- Opening Delimiter -

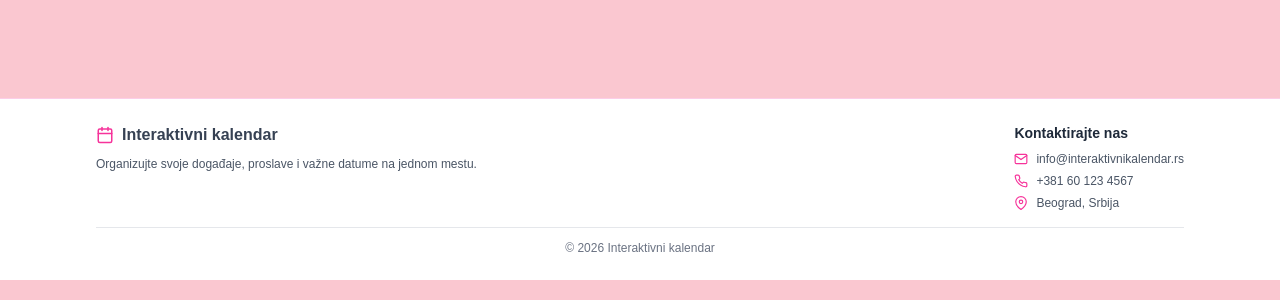
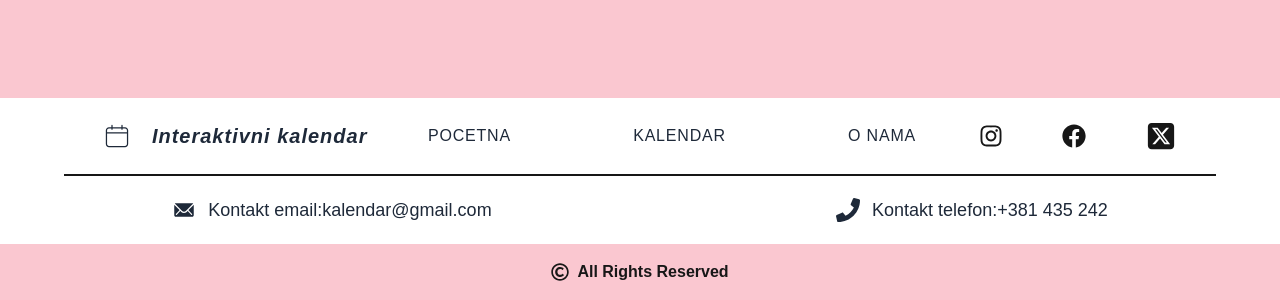
Before and after one commit to elab-development/internet-tehnologije-2025-interaktivnikalendar_2022_0196, a Next.js app: page /kalendar in a window 1280 px wide. Shown: the part 850-1150 px from the top of the page. Built offline with nearby package versions, Linux system fonts and the light colour scheme; no server answers.

Commit message:
Izmenjen dizajn Footera

```diff
--- a/app/components/Footer.tsx
+++ b/app/components/Footer.tsx
@@ -1,62 +1,80 @@
-"use client"
-import Link from 'next/link'
-import React from 'react'
-import { FiCalendar, FiMail, FiPhone, FiMapPin } from 'react-icons/fi'
+"use client";
+import Link from "next/link";
+import { CiCalendar } from "react-icons/ci";
+import { FaInstagram } from "react-icons/fa";
+import { FaFacebook } from "react-icons/fa";
+import { FaSquareXTwitter } from "react-icons/fa6";
+import { FaRegCopyright } from "react-icons/fa";
+import { IoIosMail } from "react-icons/io";
+import { FaPhone } from "react-icons/fa";
 
 const Footer = () => {
   return (
-    <footer className='w-full bg-white border-t border-pink-200'>
-      <div className='max-w-6xl mx-auto px-8 py-6'>
-
-        {/*Glavni deo - 2 kolone*/}
-        <div className='flex flex-col md:flex-row justify-between items-start gap-8 mb-4'>
-
-          {/* Kolona 1: Logo i opis */}
-          <div className='max-w-md'>
-            <Link href="/" className='flex items-center gap-2 text-gray-700 font-semibold mb-2'>
-              <FiCalendar className="text-lg text-pink-500" />
-              <span className='text-base'>Interaktivni kalendar</span>
-            </Link>
-            <p className='text-gray-600 text-xs leading-relaxed'>
-              Organizujte svoje događaje, proslave i važne datume na jednom mestu.
+    <footer>
+      <div className="bg-white flex-col flex">
+        <div className="m-auto bg-white flex-row flex justify-around w-[calc(90%)] items-center pt-5 pb-5  border-b-2">
+          <div className="flex flex-row justify-center items-center basis-80 text-gray-800">
+            <CiCalendar className="text-3xl mr-5" />
+            <p className="text-xl font-semibold tracking-wider italic">
+              Interaktivni kalendar
             </p>
           </div>
-
-          {/* Kolona 2: Kontakt */}
-          <div className='flex flex-col items-center md:items-start'>
-            <h3 className='font-semibold text-gray-800 mb-2 text-sm'>Kontaktirajte nas</h3>
-            <ul className='space-y-1.5'>
-              <li className='flex items-center gap-2 text-xs text-gray-600'>
-                <FiMail className='text-pink-500 flex-shrink-0' size={14} />
-                <a href="mailto:info@interaktivnikalendar.rs" className='hover:text-pink-500 transition'>
-                  info@interaktivnikalendar.rs
-                </a>
-              </li>
-              <li className='flex items-center gap-2 text-xs text-gray-600'>
-                <FiPhone className='text-pink-500 flex-shrink-0' size={14} />
-                <a href="tel:+381601234567" className='hover:text-pink-500 transition'>
-                  +381 60 123 4567
-                </a>
-              </li>
-              <li className='flex items-center gap-2 text-xs text-gray-600'>
-                <FiMapPin className='text-pink-500 flex-shrink-0' size={14} />
-                <span>Beograd, Srbija</span>
-              </li>
-            </ul>
+          <div className="flex flex-row justify-between items-center basis-128 text-md font-medium text-gray-800">
+            <Link
+              href="/"
+              className="pt-1.5 pb-1.5 pr-3 pl-3 hover:bg-pink-500 hover:text-white rounded-md hover:font-semibold tracking-wider"
+            >
+              POCETNA
+            </Link>
+            <Link
+              href="/kalendar"
+              className="pt-1.5 pb-1.5 pr-3 pl-3 hover:bg-pink-500 hover:text-white rounded-md hover:font-semibold tracking-wider"
+            >
+              KALENDAR
+            </Link>
+            <Link
+              href="/o-nama"
+              className="pt-1.5 pb-1.5 pr-3 pl-3 hover:bg-pink-500 hover:text-white rounded-md hover:font-semibold tracking-wider"
+            >
+              O NAMA
+            </Link>
           </div>
-
+          <div className="basis-64 flex flex-row justify-around items-center">
+            <FaInstagram className="text-2xl cursor-pointer" />
+            <FaFacebook className="text-2xl cursor-pointer" />
+            <FaSquareXTwitter className="text-3xl cursor-pointer" />
+          </div>
         </div>
-
-        {/* Copyright */}
-        <div className='border-t border-gray-200 pt-3'>
-          <p className='text-center text-gray-500 text-xs'>
-            © {new Date().getFullYear()} Interaktivni kalendar
-          </p>
+        <div className="flex flex-col p-5 w-full pb-0 pr-0 pl-0">
+          <div className="flex flex-row justify-around items-center text-gray-800 trackin-wider mb-5">
+            <p className="text-lg font-medium text-center items-center flex flex-row">
+              {" "}
+              <IoIosMail className="text-2xl mr-3 cursor-pointer"/> Kontakt
+              email:{" "}
+              <a
+                href="mailto:kalendar@gmail.com"
+                className="text-lg font-medium"
+              >
+                kalendar@gmail.com
+              </a>
+            </p>
+            <p className="text-lg font-medium text-center items-center flex flex-row">
+              {" "}
+              <FaPhone className="text-2xl mr-3 cursor-pointer"/>
+              Kontakt telefon:{" "}
+              <a href="tel:+381 435 242" className="text-lg font-medium">
+                +381 435 242
+              </a>
+            </p>
+          </div>
+          <div className="flex flex-row justify-center items-center bg-pink-back pt-4 pb-4">
+            <FaRegCopyright className="text-lg mr-2" />
+            <p className="text-md font-semibold">All Rights Reserved</p>
+          </div>
         </div>
-
       </div>
     </footer>
-  )
-}
+  );
+};
 
-export default Footer
+export default Footer;
--- a/app/globals.css
+++ b/app/globals.css
@@ -10,6 +10,7 @@
   --color-foreground: var(--foreground);
   --font-sans: var(--font-geist-sans);
   --font-mono: var(--font-geist-mono);
+  --color-pink-back: #fac7d0;
 }
 
 @media (prefers-color-scheme: dark) {
```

- Closing Delimiter -

What lines in the data above contain the word "FiMapPin"? Copy them all.

-import { FiCalendar, FiMail, FiPhone, FiMapPin } from 'react-icons/fi'
-                <FiMapPin className='text-pink-500 flex-shrink-0' size={14} />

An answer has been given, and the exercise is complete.